First Solar had one Hell of a second quarter. The thin film solar maker began installing the first tools to make its large-format Series 6 in its Ohio factory, while also selling its Switch Station solar project to EDF. But what really changed First Solar’s current situation is the unexpected boon that the company has received from Suniva’s Section 201 trade filing, which has led to the hoarding of modules in anticipation of potential import tariffs and/or restrictions.
Since its last earnings call, First Solar reports 1.5 GW of module bookings, between third-party sales and new projects. This brings it to year-to-date bookings of 2.1 GW, which means that First Solar could be running low on modules to sell, as it shuts production lines down to prepare for the switch to Series 6.
“There is a tremendous amount of demand right now, across all segments of the market,” noted CEO Mark Widmar on the company’s results call.
When all the current bookings are measured against supply for 2017 and 2018, First Solar expects to only have 300 to 500 MW of Series 4 supply left over. The company has clearly seen that despite its desire to move quickly to Series 6, that Series 4 is still selling well.
But the truth is that First Solar doesn’t want to pass up either opportunity, and as a result it is increasing its investment. The company now plans to install Series 6 production equipment in its idled Vietnam factory, and is considering running Series 4 a little longer than previously planned in its enormous facility in Kulim, Malaysia.
And when the company spends the full billion dollars that it is planning for re-tooling, First Solar should have nearly 4 GW of annual capacity across its fleet by the end of 2019. This includes the 1 GW of Series 4 that the company has said it will retain, a number which it is considering increasing.
Prices and profit
Prices haven’t been bad either. While First Solar notes that solar module prices are still affected by a persistent global oversupply, CEO Widmar says that as a result of the hoarding in advance of a Section 201 decision “pricing has firmed up.” This is good news for First Solar, with no real downside, as its thin-film modules are exempt from any trade action that could result from the Section 201 case.
The result of both higher bookings and higher prices made for a good quarter for First Solar. The company’s sales were down 39% year-over-year due in part to shuttered lines and in part to fewer project sales, but despite $18 million in restructuring and asset impairment charges, First Solar still pulled off a positive operating margin and a net profit of $52 million.
This is not bad at all for a company in the middle of retooling. In addition to the benefit from third-party module sales, First Solar appears to be happy with the price it got for its Switch Station project, which it notes was higher than it would have recieved from yieldco 8point3 Energy Partners.
First Solar pulled back from 8point3 as it decided to chose to undergo the massive retooling to move to Series 6, and now the yieldco is undergoing a strategic review to decide what path to take forward. In the interim it isn’t picking up more projects, which is freeing up First Solar to sell its projects on the open market, which the company says if offering higher returns.

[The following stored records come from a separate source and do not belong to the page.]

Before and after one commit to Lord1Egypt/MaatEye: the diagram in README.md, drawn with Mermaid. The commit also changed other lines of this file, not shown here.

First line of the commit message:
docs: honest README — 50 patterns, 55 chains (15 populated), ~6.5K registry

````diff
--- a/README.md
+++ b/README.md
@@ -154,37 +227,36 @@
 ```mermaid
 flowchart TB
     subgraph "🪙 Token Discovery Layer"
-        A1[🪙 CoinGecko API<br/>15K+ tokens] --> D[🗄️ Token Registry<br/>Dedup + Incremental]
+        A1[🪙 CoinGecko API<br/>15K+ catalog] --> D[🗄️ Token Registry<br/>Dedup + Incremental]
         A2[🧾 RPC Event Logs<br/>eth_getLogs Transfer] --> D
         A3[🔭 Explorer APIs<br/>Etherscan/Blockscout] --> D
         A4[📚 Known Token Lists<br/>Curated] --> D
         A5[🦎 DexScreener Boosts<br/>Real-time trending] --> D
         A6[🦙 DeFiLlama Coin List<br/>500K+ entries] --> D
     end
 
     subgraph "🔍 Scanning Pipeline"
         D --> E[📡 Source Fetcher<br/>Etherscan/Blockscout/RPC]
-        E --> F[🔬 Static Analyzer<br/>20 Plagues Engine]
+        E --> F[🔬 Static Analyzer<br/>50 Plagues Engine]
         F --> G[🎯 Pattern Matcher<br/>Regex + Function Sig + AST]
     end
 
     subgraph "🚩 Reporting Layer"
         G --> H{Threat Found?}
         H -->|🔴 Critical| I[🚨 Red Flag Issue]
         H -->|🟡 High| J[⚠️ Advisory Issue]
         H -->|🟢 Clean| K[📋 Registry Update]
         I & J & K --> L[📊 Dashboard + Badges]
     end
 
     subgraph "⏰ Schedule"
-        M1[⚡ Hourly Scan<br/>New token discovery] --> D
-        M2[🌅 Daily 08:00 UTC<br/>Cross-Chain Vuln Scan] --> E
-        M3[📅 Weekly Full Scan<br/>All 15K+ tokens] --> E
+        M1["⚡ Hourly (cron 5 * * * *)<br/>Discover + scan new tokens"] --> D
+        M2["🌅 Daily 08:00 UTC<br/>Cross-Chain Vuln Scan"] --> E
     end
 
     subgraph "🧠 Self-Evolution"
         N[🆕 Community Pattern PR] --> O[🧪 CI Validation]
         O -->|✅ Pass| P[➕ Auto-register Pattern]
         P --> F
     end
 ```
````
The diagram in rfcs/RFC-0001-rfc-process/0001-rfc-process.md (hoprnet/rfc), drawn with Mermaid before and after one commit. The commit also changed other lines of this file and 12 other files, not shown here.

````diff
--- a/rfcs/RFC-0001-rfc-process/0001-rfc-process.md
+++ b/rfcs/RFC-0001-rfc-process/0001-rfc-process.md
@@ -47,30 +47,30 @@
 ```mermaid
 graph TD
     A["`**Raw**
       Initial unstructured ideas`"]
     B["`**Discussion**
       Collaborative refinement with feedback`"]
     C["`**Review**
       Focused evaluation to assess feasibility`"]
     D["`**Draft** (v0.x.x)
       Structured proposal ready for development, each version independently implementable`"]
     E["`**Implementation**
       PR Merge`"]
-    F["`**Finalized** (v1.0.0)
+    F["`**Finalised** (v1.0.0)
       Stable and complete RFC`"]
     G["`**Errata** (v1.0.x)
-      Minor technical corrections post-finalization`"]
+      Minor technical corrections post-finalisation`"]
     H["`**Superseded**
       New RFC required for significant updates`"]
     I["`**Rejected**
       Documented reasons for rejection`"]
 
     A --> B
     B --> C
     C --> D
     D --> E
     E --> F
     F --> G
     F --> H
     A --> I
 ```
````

All of these factors combined have cause First Solar to up its guidance for the rest of the year, in terms of shipments, revenues, margins, profitability and cash balance. The most dramatic change is in operating income. Before First Solar was not sure if it would be in the red or the black in 2017, but now expects $115-$180 million in operating income, with $600 million more in net cash balance, in part due to reduced capital expenditures.
However, the company is clear that none of the many changes it is seeing are slowing down its timeline for moving to its large-format Series 6. “If there is any delay to S6, we don’t want to do that,” notes Widmar.